Roma Uvarov never set out to be a designer. The 22-year-old Moscow native tried his hand at photography, collage art, acting and PR before making his first collection of embroidered t-shirts at age 18 and finally finding his calling. Since then, he’s been called “the weirdest designer in Russia”, and if by “weird” you mean eclectic, kooky and downright kitsch, that’d be an apt description. Conceiving theatrical collections at the intersection of Soviet tradition and magical fanaticism, Uvarov’s designs are as put together as they are playful—daring without being try-hard, whimsical without being gimmicky. 

Debuting his SS20 collection at Moscow Manege earlier this month as part of Mercedes-Benz Fashion Week Russia, Uvarov marked himself as a unanimous one to watch.
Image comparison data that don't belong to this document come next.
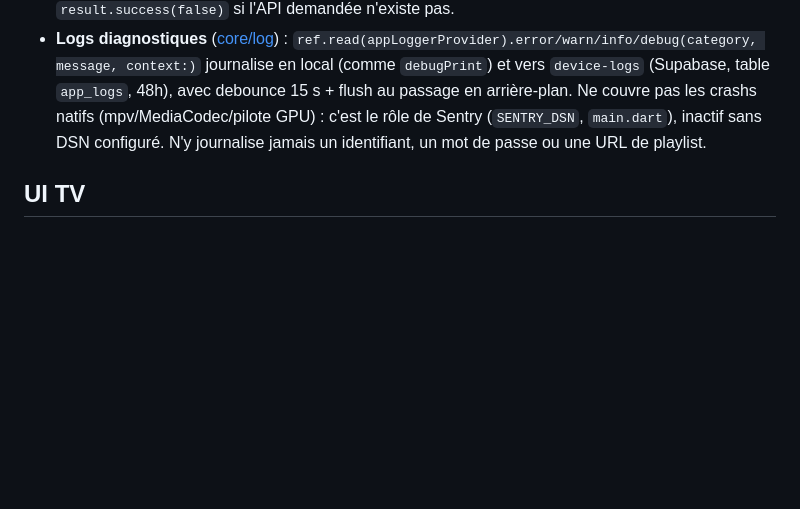
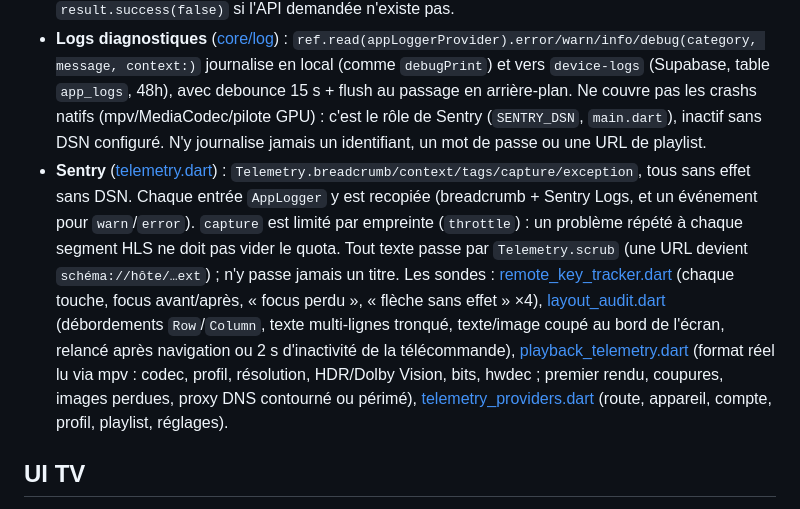
Before and after one commit to Rif-Tech/ERYMA-IPTV, a Markdown page: apps/mobile/CLAUDE.md, the part around the change. Drawn GitHub-style; blank space fills up the shorter version.

```diff
--- a/apps/mobile/CLAUDE.md
+++ b/apps/mobile/CLAUDE.md
@@ -64,6 +64,7 @@ Ce fichier ne contient que ce qui est propre à l'app. Le transverse (mission, f
 - DNS ([core/net](lib/core/net)) : le proxy loopback n'écoute que sur 127.0.0.1 ; les URL DoH doivent être des IP littérales (un nom d'hôte boucle sur lui-même). `activeDnsResolverProvider` observe **tout** `settingsProvider` sans `.select` : n'importe quel réglage relance le proxy sur un nouveau port pendant que mpv garde l'ancien — voir la roadmap avant d'y toucher. Le libellé `'Système'` sert de sentinelle en mode auto : ne le traduis pas sans introduire un id.
 - Natif : un seul MethodChannel `'multiptv/platform'` ([native_platform.dart](lib/core/platform/native_platform.dart)) ; réponds `result.success(false)` si l'API demandée n'existe pas.
 - **Logs diagnostiques** ([core/log](lib/core/log)) : `ref.read(appLoggerProvider).error/warn/info/debug(category, message, context:)` journalise en local (comme `debugPrint`) et vers `device-logs` (Supabase, table `app_logs`, 48h), avec debounce 15 s + flush au passage en arrière-plan. Ne couvre pas les crashs natifs (mpv/MediaCodec/pilote GPU) : c'est le rôle de Sentry (`SENTRY_DSN`, `main.dart`), inactif sans DSN configuré. N'y journalise jamais un identifiant, un mot de passe ou une URL de playlist.
+- **Sentry** ([telemetry.dart](lib/core/log/telemetry.dart)) : `Telemetry.breadcrumb/context/tags/capture/exception`, tous sans effet sans DSN. Chaque entrée `AppLogger` y est recopiée (breadcrumb + Sentry Logs, et un événement pour `warn`/`error`). `capture` est limité par empreinte (`throttle`) : un problème répété à chaque segment HLS ne doit pas vider le quota. Tout texte passe par `Telemetry.scrub` (une URL devient `schéma://hôte/…ext`) ; n'y passe jamais un titre. Les sondes : [remote_key_tracker.dart](lib/core/log/remote_key_tracker.dart) (chaque touche, focus avant/après, « focus perdu », « flèche sans effet » ×4), [layout_audit.dart](lib/core/log/layout_audit.dart) (débordements `Row`/`Column`, texte multi-lignes tronqué, texte/image coupé au bord de l'écran, relancé après navigation ou 2 s d'inactivité de la télécommande), [playback_telemetry.dart](lib/features/player/playback_telemetry.dart) (format réel lu via mpv : codec, profil, résolution, HDR/Dolby Vision, bits, hwdec ; premier rendu, coupures, images perdues, proxy DNS contourné ou périmé), [telemetry_providers.dart](lib/app/telemetry_providers.dart) (route, appareil, compte, profil, playlist, réglages).
 
 ## UI TV
 
```
Also changed, not shown: docs/roadmap.md (+3 -0 lines).
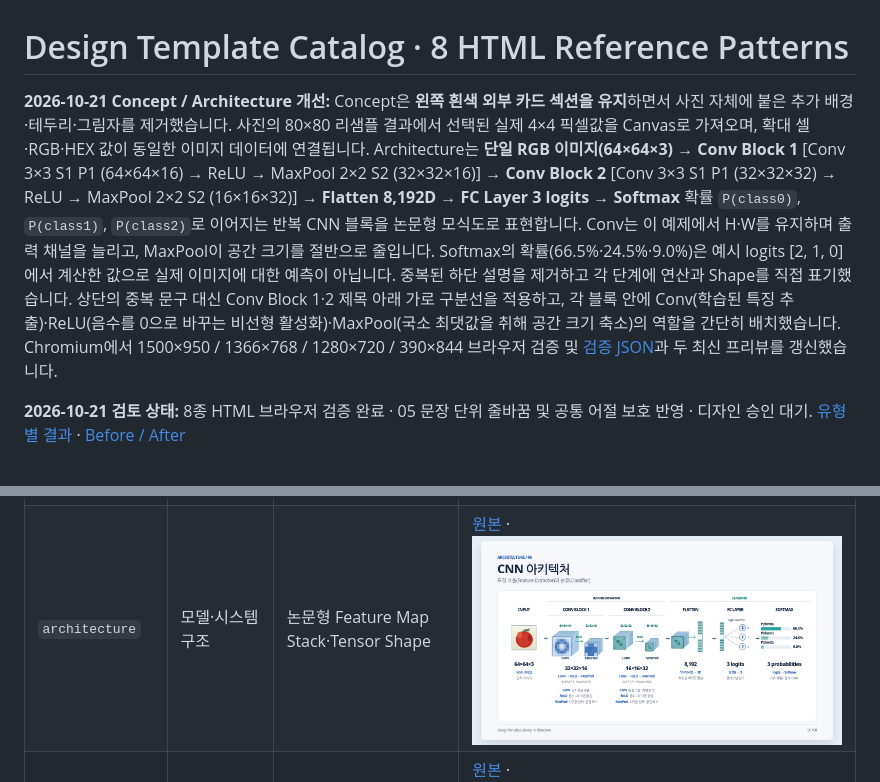
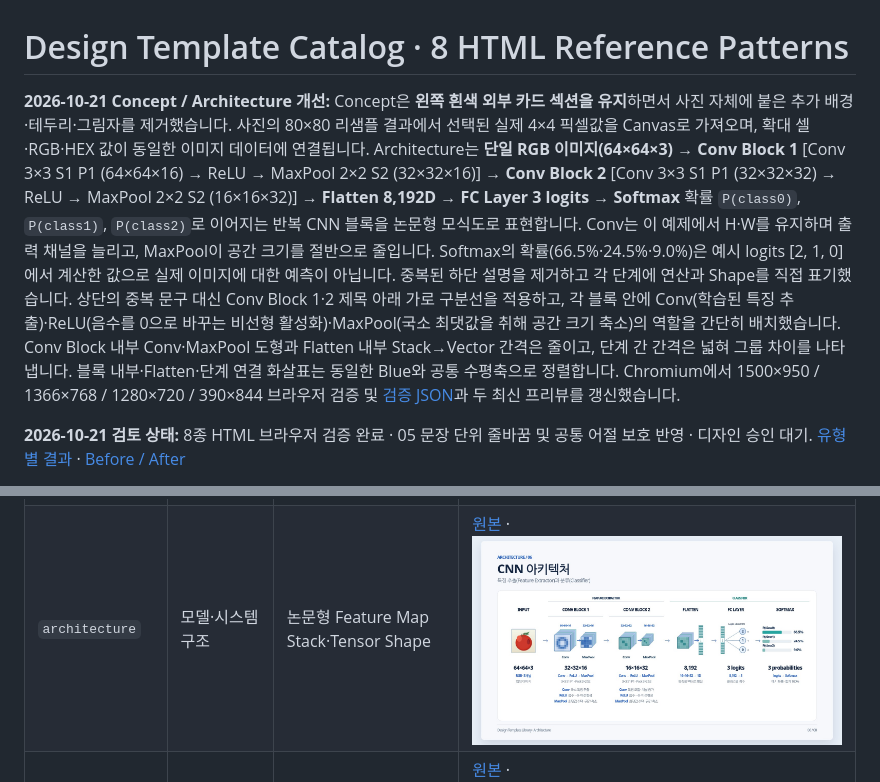
Before and after one commit to sh0427-han/design-template-library, a Markdown page: TEMPLATE_CATALOG.md, 2 parts joined by grey strips. GitHub-like rendering; pictures changed too: previews/html-architecture.jpg.

Commit message:
refine(architecture): align CNN arrows and tighten grouped module spacing

```diff
--- a/TEMPLATE_CATALOG.md
+++ b/TEMPLATE_CATALOG.md
@@ -1,6 +1,6 @@
 # Design Template Catalog · 8 HTML Reference Patterns
 
-**2026-10-21 Concept / Architecture 개선:** Concept은 **왼쪽 흰색 외부 카드 섹션을 유지**하면서 사진 자체에 붙은 추가 배경·테두리·그림자를 제거했습니다. 사진의 80×80 리샘플 결과에서 선택된 실제 4×4 픽셀값을 Canvas로 가져오며, 확대 셀·RGB·HEX 값이 동일한 이미지 데이터에 연결됩니다. Architecture는 **단일 RGB 이미지(64×64×3)** → **Conv Block 1** [Conv 3×3 S1 P1 (64×64×16) → ReLU → MaxPool 2×2 S2 (32×32×16)] → **Conv Block 2** [Conv 3×3 S1 P1 (32×32×32) → ReLU → MaxPool 2×2 S2 (16×16×32)] → **Flatten 8,192D** → **FC Layer 3 logits** → **Softmax** 확률 `P(class0)`, `P(class1)`, `P(class2)`로 이어지는 반복 CNN 블록을 논문형 모식도로 표현합니다. Conv는 이 예제에서 H·W를 유지하며 출력 채널을 늘리고, MaxPool이 공간 크기를 절반으로 줄입니다. Softmax의 확률(66.5%·24.5%·9.0%)은 예시 logits [2, 1, 0]에서 계산한 값으로 실제 이미지에 대한 예측이 아닙니다. 중복된 하단 설명을 제거하고 각 단계에 연산과 Shape를 직접 표기했습니다. 상단의 중복 문구 대신 Conv Block 1·2 제목 아래 가로 구분선을 적용하고, 각 블록 안에 Conv(학습된 특징 추출)·ReLU(음수를 0으로 바꾸는 비선형 활성화)·MaxPool(국소 최댓값을 취해 공간 크기 축소)의 역할을 간단히 배치했습니다. Chromium에서 1500×950 / 1366×768 / 1280×720 / 390×844 브라우저 검증 및 [검증 JSON](previews/review/concept-architecture-validation.json)과 두 최신 프리뷰를 갱신했습니다.
+**2026-10-21 Concept / Architecture 개선:** Concept은 **왼쪽 흰색 외부 카드 섹션을 유지**하면서 사진 자체에 붙은 추가 배경·테두리·그림자를 제거했습니다. 사진의 80×80 리샘플 결과에서 선택된 실제 4×4 픽셀값을 Canvas로 가져오며, 확대 셀·RGB·HEX 값이 동일한 이미지 데이터에 연결됩니다. Architecture는 **단일 RGB 이미지(64×64×3)** → **Conv Block 1** [Conv 3×3 S1 P1 (64×64×16) → ReLU → MaxPool 2×2 S2 (32×32×16)] → **Conv Block 2** [Conv 3×3 S1 P1 (32×32×32) → ReLU → MaxPool 2×2 S2 (16×16×32)] → **Flatten 8,192D** → **FC Layer 3 logits** → **Softmax** 확률 `P(class0)`, `P(class1)`, `P(class2)`로 이어지는 반복 CNN 블록을 논문형 모식도로 표현합니다. Conv는 이 예제에서 H·W를 유지하며 출력 채널을 늘리고, MaxPool이 공간 크기를 절반으로 줄입니다. Softmax의 확률(66.5%·24.5%·9.0%)은 예시 logits [2, 1, 0]에서 계산한 값으로 실제 이미지에 대한 예측이 아닙니다. 중복된 하단 설명을 제거하고 각 단계에 연산과 Shape를 직접 표기했습니다. 상단의 중복 문구 대신 Conv Block 1·2 제목 아래 가로 구분선을 적용하고, 각 블록 안에 Conv(학습된 특징 추출)·ReLU(음수를 0으로 바꾸는 비선형 활성화)·MaxPool(국소 최댓값을 취해 공간 크기 축소)의 역할을 간단히 배치했습니다. Conv Block 내부 Conv·MaxPool 도형과 Flatten 내부 Stack→Vector 간격은 줄이고, 단계 간 간격은 넓혀 그룹 차이를 나타냅니다. 블록 내부·Flatten·단계 연결 화살표는 동일한 Blue와 공통 수평축으로 정렬합니다. Chromium에서 1500×950 / 1366×768 / 1280×720 / 390×844 브라우저 검증 및 [검증 JSON](previews/review/concept-architecture-validation.json)과 두 최신 프리뷰를 갱신했습니다.
 
 **2026-10-21 검토 상태:** 8종 HTML 브라우저 검증 완료 · 05 문장 단위 줄바꿈 및 공통 어절 보호 반영 · 디자인 승인 대기. [유형별 결과](docs/REFERENCE_REVIEW_2026-10-21.md) · [Before / After](previews/review/README.md)
 
```
Also changed, not shown: 1 other file.
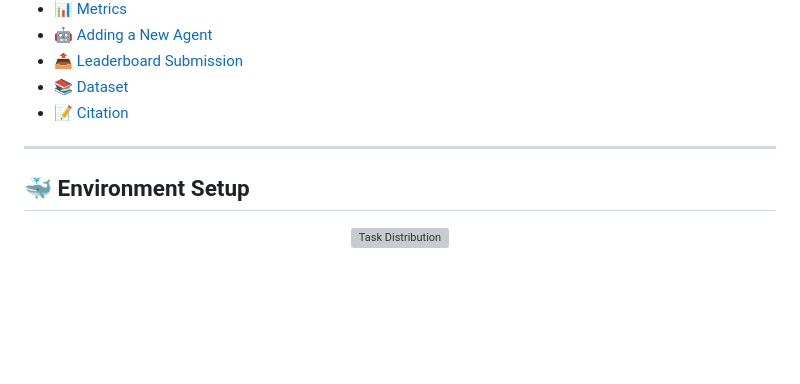
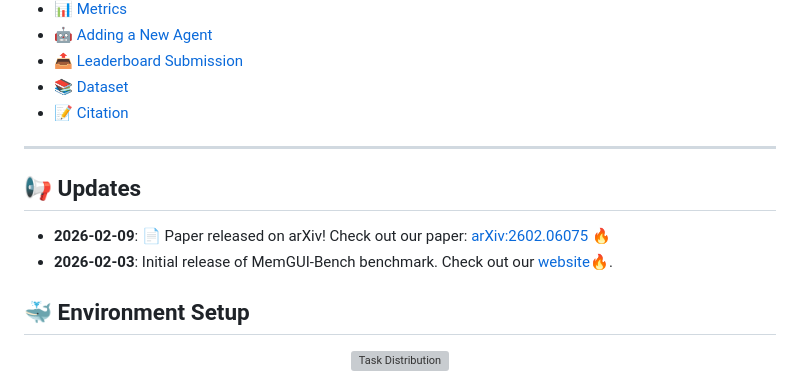
Before and after one commit to janeyujie/MemGUI-Bench, a Markdown page: README.md, the part around the change. GitHub-like rendering; blank space fills up the shorter version; grey boxes are pictures that could not be loaded.

Commit message:
paper released on arXiv

```diff
--- a/README.md
+++ b/README.md
@@ -42,6 +42,11 @@
 - [📝 Citation](#-citation)
 
 ---
+
+## 📢 Updates
+- **2026-02-09**: 📄 Paper released on arXiv! Check out our paper: [arXiv:2602.06075](https://arxiv.org/abs/2602.06075) 🔥
+- **2026-02-03**: Initial release of MemGUI-Bench benchmark. Check out our [website](https://lgy0404.github.io/MemGUI-Bench/)🔥.
+
 
 ## 🐳 Environment Setup
 
```
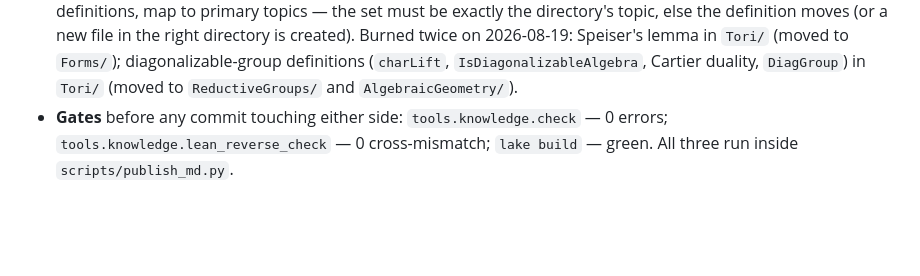
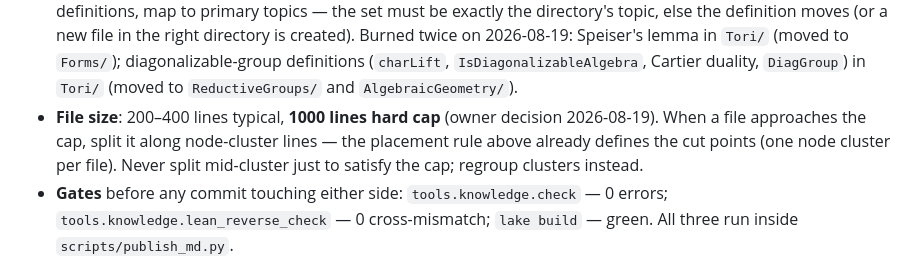
Before and after one commit to Langlandsproject/Langlands, a Markdown page: docs/01-design-conventions.md, the part around the change. Drawn GitHub-style; blank space fills up the shorter version.

Commit message:
docs: file-size rule — 1000-line hard cap, split along node clusters (owner decision)

```diff
--- a/docs/01-design-conventions.md
+++ b/docs/01-design-conventions.md
@@ -108,6 +108,11 @@ change policies.
   (`charLift`, `IsDiagonalizableAlgebra`, Cartier duality,
   `DiagGroup`) in `Tori/` (moved to `ReductiveGroups/` and
   `AlgebraicGeometry/`).
+- **File size**: 200–400 lines typical, **1000 lines hard cap**
+  (owner decision 2026-08-19). When a file approaches the cap, split
+  it along node-cluster lines — the placement rule above already
+  defines the cut points (one node cluster per file). Never split
+  mid-cluster just to satisfy the cap; regroup clusters instead.
 - **Gates** before any commit touching either side:
   `tools.knowledge.check` — 0 errors;
   `tools.knowledge.lean_reverse_check` — 0 cross-mismatch;
```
Sending floral prints, bellowing balloon sleeved shirts and exaggeratedly structured suits down the runway in a collection inspired by “bad taste” and “gypsy wedding chic”,  the designer encapsulated exactly the right side of so-garish-it’s-good. Balancing the DIY nature of patchwork with well thought-out fabrics and distinguished asymmetrical silhouettes, Uvarov’s latest offerings are designed to allow the wearer “to break into a run or a dance at any moment”—and this frivolity translates into a collection that’s just begging to be worn. 

What’s your first ever memory of engaging with fashion?

I remember admiring early Chanel fashion shows under Karl Lagerfeld. I was so inspired by the Paris-Bombay collection: the music, decorations, and the perfectly thoughtful luxury details—that’s how I began to love Chanel for their professionalism and for the fact that they stick to their DNA. I also loved Dior under Raf Simons—at that time Dior was a big breath of fresh air and excitement for me. 

How old were you when you learnt to sew? Who taught you?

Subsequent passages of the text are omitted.